• [EXTRACTED DATA]
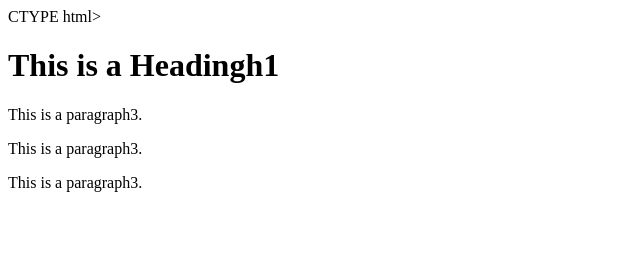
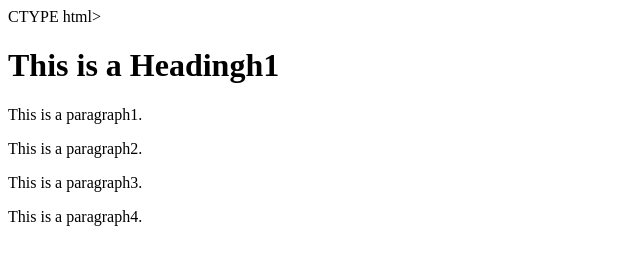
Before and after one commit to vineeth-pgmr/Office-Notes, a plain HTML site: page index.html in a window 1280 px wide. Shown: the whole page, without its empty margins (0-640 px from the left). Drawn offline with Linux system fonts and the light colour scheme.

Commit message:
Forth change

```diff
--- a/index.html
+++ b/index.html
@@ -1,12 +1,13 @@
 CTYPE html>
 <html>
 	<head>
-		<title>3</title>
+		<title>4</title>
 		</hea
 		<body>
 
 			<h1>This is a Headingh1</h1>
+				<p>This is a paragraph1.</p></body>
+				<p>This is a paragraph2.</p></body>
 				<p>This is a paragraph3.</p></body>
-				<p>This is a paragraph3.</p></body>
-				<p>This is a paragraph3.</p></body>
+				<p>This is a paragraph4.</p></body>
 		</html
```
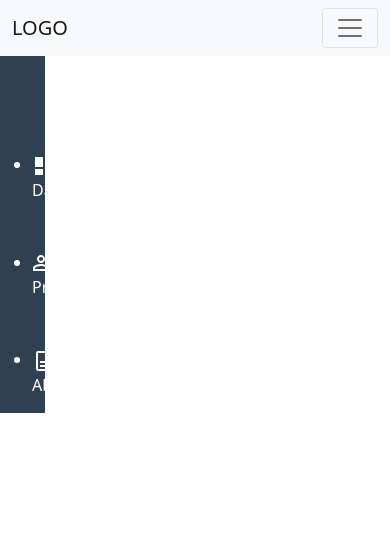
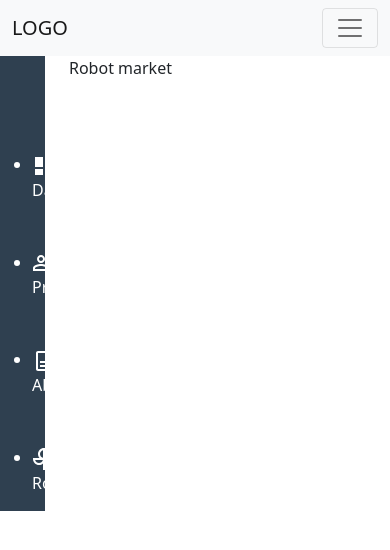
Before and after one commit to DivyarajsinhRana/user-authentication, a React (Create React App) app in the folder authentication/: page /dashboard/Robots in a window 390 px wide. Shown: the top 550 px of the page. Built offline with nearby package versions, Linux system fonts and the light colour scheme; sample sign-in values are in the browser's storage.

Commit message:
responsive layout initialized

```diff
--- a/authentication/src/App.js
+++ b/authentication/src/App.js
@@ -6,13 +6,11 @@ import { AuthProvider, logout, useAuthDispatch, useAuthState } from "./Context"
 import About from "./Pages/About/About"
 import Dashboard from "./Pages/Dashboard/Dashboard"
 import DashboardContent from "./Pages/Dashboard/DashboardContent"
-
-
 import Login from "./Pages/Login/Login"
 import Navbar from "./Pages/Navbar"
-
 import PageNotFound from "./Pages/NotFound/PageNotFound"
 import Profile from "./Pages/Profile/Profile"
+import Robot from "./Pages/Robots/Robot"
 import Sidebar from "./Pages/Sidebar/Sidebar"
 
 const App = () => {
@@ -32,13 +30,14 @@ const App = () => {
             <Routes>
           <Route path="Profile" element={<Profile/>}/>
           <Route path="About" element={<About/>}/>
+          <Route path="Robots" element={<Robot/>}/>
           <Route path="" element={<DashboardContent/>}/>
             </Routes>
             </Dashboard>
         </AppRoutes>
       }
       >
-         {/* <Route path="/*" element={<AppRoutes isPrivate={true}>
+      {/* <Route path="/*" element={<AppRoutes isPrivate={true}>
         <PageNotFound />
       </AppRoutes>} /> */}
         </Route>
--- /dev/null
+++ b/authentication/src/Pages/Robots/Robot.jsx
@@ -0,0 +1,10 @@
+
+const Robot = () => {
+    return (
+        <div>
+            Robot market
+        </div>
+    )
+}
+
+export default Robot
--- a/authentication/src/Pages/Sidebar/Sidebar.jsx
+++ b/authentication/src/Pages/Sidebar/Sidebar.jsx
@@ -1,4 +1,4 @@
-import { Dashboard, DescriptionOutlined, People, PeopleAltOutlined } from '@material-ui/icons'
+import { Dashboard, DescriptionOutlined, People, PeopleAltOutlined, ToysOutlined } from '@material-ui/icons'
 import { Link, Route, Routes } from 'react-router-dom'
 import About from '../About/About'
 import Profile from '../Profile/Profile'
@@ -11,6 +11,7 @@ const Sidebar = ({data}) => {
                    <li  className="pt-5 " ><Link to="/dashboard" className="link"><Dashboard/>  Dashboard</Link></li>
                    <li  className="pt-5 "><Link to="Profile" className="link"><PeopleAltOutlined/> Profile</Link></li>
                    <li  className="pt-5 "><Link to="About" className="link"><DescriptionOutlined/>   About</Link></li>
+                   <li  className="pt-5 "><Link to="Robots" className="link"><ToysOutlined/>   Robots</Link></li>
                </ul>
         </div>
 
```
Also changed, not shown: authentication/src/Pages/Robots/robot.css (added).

--

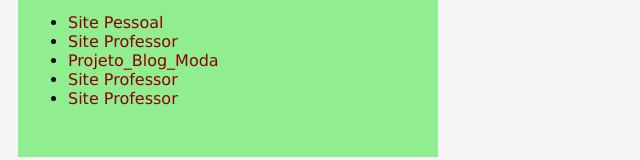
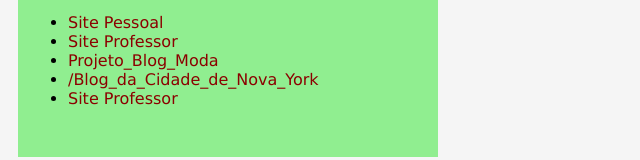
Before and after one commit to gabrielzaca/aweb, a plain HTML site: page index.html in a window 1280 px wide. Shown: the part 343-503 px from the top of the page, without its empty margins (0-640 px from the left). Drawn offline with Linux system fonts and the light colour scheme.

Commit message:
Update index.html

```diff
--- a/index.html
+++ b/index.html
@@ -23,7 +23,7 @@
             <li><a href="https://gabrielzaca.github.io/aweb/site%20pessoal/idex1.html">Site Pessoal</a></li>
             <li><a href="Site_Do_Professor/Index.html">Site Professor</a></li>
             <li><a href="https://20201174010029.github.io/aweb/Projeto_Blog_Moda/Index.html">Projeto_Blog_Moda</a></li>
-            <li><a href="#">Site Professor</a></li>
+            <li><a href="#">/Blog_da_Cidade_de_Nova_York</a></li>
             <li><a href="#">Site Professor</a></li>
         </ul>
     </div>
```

• [PROBLEM REQUIREMENTS]
Check each line of the listing above, and copy it if it contains the word "Link".

• [RESULT]
 import { Link, Route, Routes } from 'react-router-dom'
                    <li  className="pt-5 " ><Link to="/dashboard" className="link"><Dashboard/>  Dashboard</Link></li>
                    <li  className="pt-5 "><Link to="Profile" className="link"><PeopleAltOutlined/> Profile</Link></li>
                    <li  className="pt-5 "><Link to="About" className="link"><DescriptionOutlined/>   About</Link></li>
+                   <li  className="pt-5 "><Link to="Robots" className="link"><ToysOutlined/>   Robots</Link></li>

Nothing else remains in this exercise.